Multiple synthesis methods: FM, dual wavetable, hard sync
4096 different waveshapes, ring mod, hypersaw
Dual 2- and 4-pole ladder filters
10 oscillators per voice (double to 20 by combining voices)
Dedicated outs: four balanced outputs, 32-bit/96kHz each, or separate parts streamed over USB2 at 24/96
9-unit dedicated effects, with shelving EQ on each part
The interface for all of this is a lovely high-res OLED. There are quick, slick animations to help you navigate. With that many parts/voices, of course, some menu dialing is a necessity – otherwise, the thing would take up a city block. But that navigation is quick and effortless, so you feel like you can dial up hands-on control easily. The menus were pretty logical, too, once you understand the structure of parts navigation. And everything is kept reasonably flat, which is stunning for an instrument of this complexity.
And the key is that you turn on this firehouse of sound and it never skips or steps – including with all the effects running. It’s a bit like having a Vangelis/Hans Zimmer-sized electronic studio, in a compact unit. It sounds utterly epic.
Pricing: expected under two grand (Exodus said that was their main purpose at Messe, to talk to dealers and figure that out)
Availability: Expected at volume early Q3 2018
And do have a listen:
I have to say, if you’re going to spend nearly two-grand on some hardware and want it to sound futuristic, this could be the one. It seems to be just the right kind of crazy for the job. Hope we get to try one more.
No Website yet …
The post Valkyrie is a 1200-oscillator synth you’ll want to play with your forearm appeared first on CDM Create Digital Music.
Published on Apr 15, 2018 FutureMusic.es
“En directo desde Frankfurt Musikmesse 2018, escucha nuevos presets del sintetizador híbrido Waldorf Quantum. Esta asombrosa máquina está por llegar de un momento a otro, y sus capacidades nos tienen maravillados…”
“Live from Frankfurt Musikmesse 2018, listen to new presets of the Waldorf Quantum hybrid synth, this amazing machine is about
Published on Apr 14, 2018 KEYBOARDS
“Die britische Firma Exodus Digital präsentiert auf der Musikmesse 2018 einen neuen Hardware Synthesizer namens Valkyrie.
Der Synthexpander arbeitet mit einer virtuell-analogen Klangerzeugung und will dem Access Virus Konkurrenz machen.

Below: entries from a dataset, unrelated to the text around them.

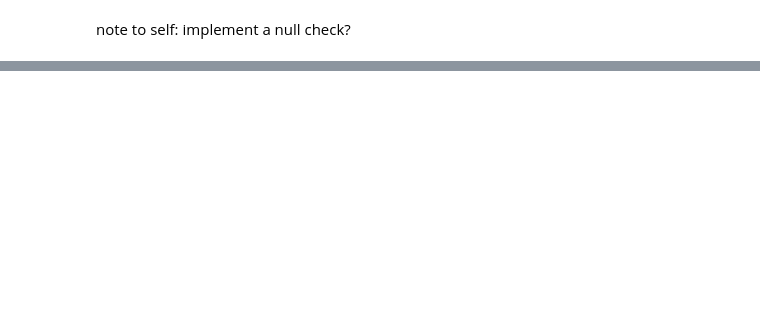
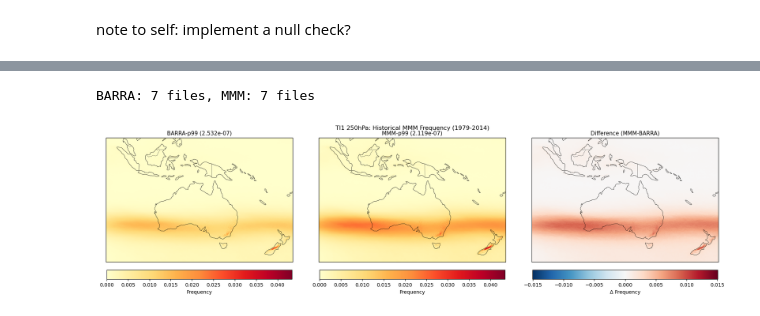
Before and after one commit to lettysolly/CAT_turbulence, a Jupyter notebook: streamlined_turbulence_code.ipynb, the cells around one changed output, grey strips where cells are left out. Drawn from its saved outputs; the diff is of its cells as text; code cells hidden in the pictures; blank space fills up the shorter version.

```diff
--- a/streamlined_turbulence_code.ipynb
+++ b/streamlined_turbulence_code.ipynb
@@ -40,7 +40,7 @@ from dask.distributed import Client
 # %%
 # once you have adjusted this cell. All following cells should run smoothly
 # ensure you have requested lots of memory. It has been set up for are.nci.org.au 28 Cores with 126G memory
-turbulence_index = "TI2"
+turbulence_index = "Ri"
 
 P=250
 p=P
@@ -401,13 +404,13 @@ for run in dict_model_index[scenario]:
         print(f"Files '{p99_file} and {percentile_file}' already exist.")
         continue
 
+    chunks = {"time": 240, "lat": -1, "lon": -1} if turbulence_index == "TI1" else {"time": -1, "lat": -1, "lon": -1}
+
     with dask.config.set({
         "distributed.scheduler.locks.lease-timeout": "300s",
         "distributed.scheduler.locks.lease-validation-interval": "30s",
     }):
-
-        # with Client(threads_per_worker=2, n_workers=1) as client:
-        with Client(threads_per_worker=2, n_workers=1,  processes=True) as client:
+        with Client(threads_per_worker=10, n_workers=1, processes=True) as client:
             print(client.dashboard_link)
             delayed_list=[]
             for year in baseline_time_range:
@@ -425,8 +428,13 @@ for run in dict_model_index[scenario]:
                                                              member_id=member_id,
                                                              P=P,
                                                              outfile=new_file,
+                                                             chunks=chunks,
                                                             ))
-            print("compute ... ")
-            dask.compute(*delayed_list)
+            if delayed_list:
+                batch_size = 5
+                for i in range(0, len(delayed_list), batch_size):
+                    batch = delayed_list[i:i+batch_size]
+                    print(f"Computing batch {i//batch_size + 1} of {(len(delayed_list)-1)//batch_size + 1}...")
+                    dask.compute(*batch)
 # %% [output]
 http://127.0.0.1:8787/status
@@ -831,0 +1065,61 @@ pd.DataFrame(rows)
+# %%
+# TI1 historical is done - comparing mmm frequency of exceeding the 2 percentiles
+
+barra_files = sorted(glob.glob(
+    f"/scratch/v46/ls7238/CAT_turbulence/{turbulence_index}/{P}hPa/BARRA-p99/freq-above-p99/"
+    f"{turbulence_index}-{P}hPa-monthly-freq-above-p99_AUS-15_historical_*_BOM_BARPA-R_v1-r1_6hr.nc"))
+
+mmm_files = sorted(glob.glob(
+    f"/scratch/v46/ls7238/CAT_turbulence/{turbulence_index}/{P}hPa/mmm-p99/freq-above-p99/"
+    f"{turbulence_index}-{P}hPa-monthly-freq-above-p99_AUS-15_historical_*_BOM_BARPA-R_v1-r1_6hr.nc"))
+
+# check all there
+print(f"BARRA: {len(barra_files)} files, MMM: {len(mmm_files)} files")
+
+# read old barra p99 value from file attributes
+barra_p99 = xr.open_dataset(barra_files[0]).attrs.get("p99", "unknown")
+
+ds_barra = xr.open_mfdataset(barra_files, combine="nested", concat_dim="run")
+ds_mmm   = xr.open_mfdataset(mmm_files,   combine="nested", concat_dim="run")
+
+# data for plots
+barra_spatial = ds_barra[turbulence_index].mean(["run", "time"]).compute()
+mmm_spatial   = ds_mmm[turbulence_index].mean(["run", "time"]).compute()
+diff_spatial  = mmm_spatial - barra_spatial
+# %% [output]
+BARRA: 7 files, MMM: 7 files
+# %%
+# Spatial maps
+
+# limits for plots
+proj   = ccrs.PlateCarree()
+extent = [90, 180, -50, 10]
+vmax   = float(max(barra_spatial.max(), mmm_spatial.max()))
+vlim_diff = float(abs(diff_spatial).max())
+
+fig, axes = plt.subplots(1, 3, figsize=(18, 5), subplot_kw={"projection": proj})
+fig.suptitle(f"{turbulence_index} {P}hPa: Historical MMM Frequency (1979-2014)", fontsize=12)
+
+panels = [
+    (barra_spatial, f"BARRA-p99 ({barra_p99:.3e})",          "YlOrRd", 0,          vmax,       "Frequency"),
+    (mmm_spatial,   f"MMM-p99 ({p99:.3e})",             "YlOrRd", 0,          vmax,       "Frequency"),
+    (diff_spatial,  "Difference (MMM-BARRA)", "RdBu_r", -vlim_diff, vlim_diff, "Δ Frequency"),
+]
+
+for ax, (da, title, cmap, vmin, vmax_, label) in zip(axes, panels):
+    ax.set_extent(extent, crs=proj)
+    ax.add_feature(cfeature.COASTLINE, linewidth=0.5)
+    ax.add_feature(cfeature.BORDERS,   linewidth=0.3)
+    im = ax.pcolormesh(da.lon, da.lat, da.values,
+                       cmap=cmap, vmin=vmin, vmax=vmax_, transform=proj)
+    plt.colorbar(im, ax=ax, orientation="horizontal", pad=0.05, shrink=0.9, label=label)
+    ax.set_title(title, fontsize=11)
+
+plt.tight_layout()
+#plt.savefig(f"/scratch/v46/ls7238/CAT_turbulence/{turbulence_index}/{P}hPa/comparison_spatial_{turbulence_index}-{P}hPa.png",
+#            dpi=150, bbox_inches="tight")
+plt.show()
+
+#
+# %% [output]
+[figure, added]
```
Also changed, not shown: parts of 27 cells of this notebook, 4 other files.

Valkyrie bietet 128 Stimmen, zehn Oszillatoren pro Stimme, zwei Wavetable-Oszillatoren mit 4.096 Wellenformen, 8
Published on Apr 13, 2018 E-muzyk.eu

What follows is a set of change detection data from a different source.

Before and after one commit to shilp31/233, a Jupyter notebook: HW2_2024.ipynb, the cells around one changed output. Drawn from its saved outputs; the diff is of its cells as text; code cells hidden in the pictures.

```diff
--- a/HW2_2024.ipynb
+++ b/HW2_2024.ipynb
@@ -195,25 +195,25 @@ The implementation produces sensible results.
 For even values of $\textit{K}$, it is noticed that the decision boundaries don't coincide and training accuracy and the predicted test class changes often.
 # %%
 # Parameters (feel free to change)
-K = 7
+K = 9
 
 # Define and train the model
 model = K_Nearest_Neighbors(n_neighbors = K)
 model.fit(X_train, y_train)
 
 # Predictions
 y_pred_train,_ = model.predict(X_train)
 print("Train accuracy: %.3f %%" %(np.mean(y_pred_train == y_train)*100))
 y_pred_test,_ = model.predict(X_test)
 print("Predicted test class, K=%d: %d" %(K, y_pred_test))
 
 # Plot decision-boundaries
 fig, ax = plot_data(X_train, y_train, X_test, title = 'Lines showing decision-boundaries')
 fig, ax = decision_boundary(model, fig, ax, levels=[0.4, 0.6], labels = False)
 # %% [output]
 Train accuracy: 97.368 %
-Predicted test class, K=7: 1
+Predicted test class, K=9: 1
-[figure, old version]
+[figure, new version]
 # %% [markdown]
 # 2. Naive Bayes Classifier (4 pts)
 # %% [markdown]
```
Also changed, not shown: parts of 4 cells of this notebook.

Sound demo starts at 25:20. This one was spotted and sent in via Soviet Space Child.
“Dawid Kujawa przedstawia Waldorf Quantum, czyli potężny hybrydowy syntezator. Jest to relacja z targów Musikmesse 2018, które mają miejsce we Frankfurcie nad Menem.

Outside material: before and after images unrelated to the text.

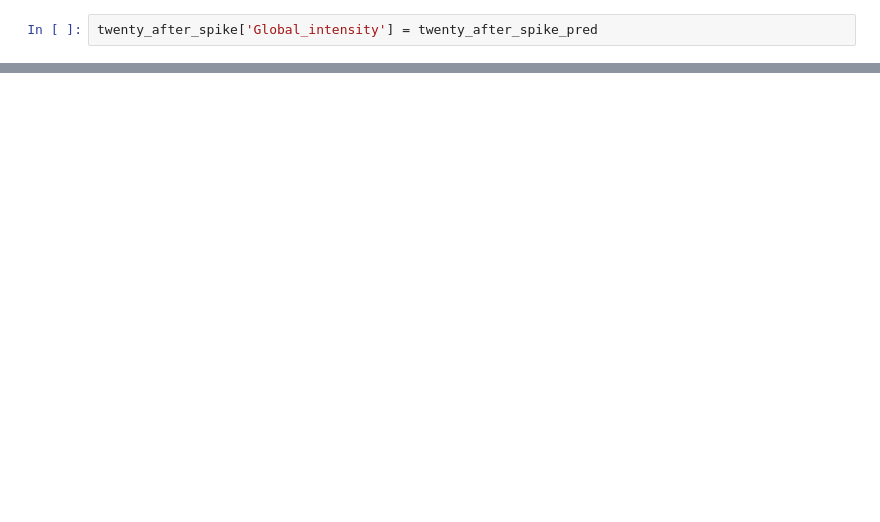
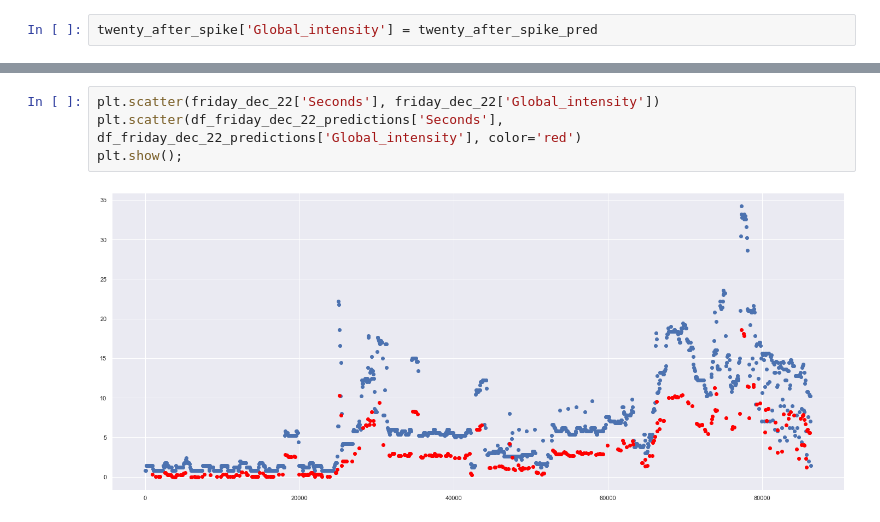
Before and after one commit to tech-david/DSC570, a Jupyter notebook: Topic5/Topic5.ipynb, the cells around one changed output, grey strips where cells are left out. Saved outputs shown, nothing was run; the diff lists cells and outputs as text; blank space fills up the shorter version.

```diff
--- a/Topic5/Topic5.ipynb
+++ b/Topic5/Topic5.ipynb
@@ -477,0 +518,6 @@ plt.show()
+# %%
+plt.scatter(friday_dec_22['Seconds'], friday_dec_22['Global_intensity'])
+plt.scatter(df_friday_dec_22_predictions['Seconds'], df_friday_dec_22_predictions['Global_intensity'], color='red')
+plt.show();
+# %% [output]
+[figure, added]
```
Also changed, not shown: parts of 46 cells of this notebook.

PS. W tym pośpiechu zamiennie używałem “encoderów” i “potencjometrów” 😀 oczywiście tam są praktycznie
Published on Apr 12, 2018 sonicstate
Note the ring can be separated like a tambourine. See the video of it stand alone below.
The AR-48 was actually first featured here, back in November.
Some additional info and videos from Zoom:
The Zoom ARQ AR-48 from Zoom on Vimeo.
The Zoom ARQ AR-48: Song & MIDI Mode from Zoom on Vimeo.
The Zoom ARQ AR-48: Building a Sequence from Zoom on Vimeo.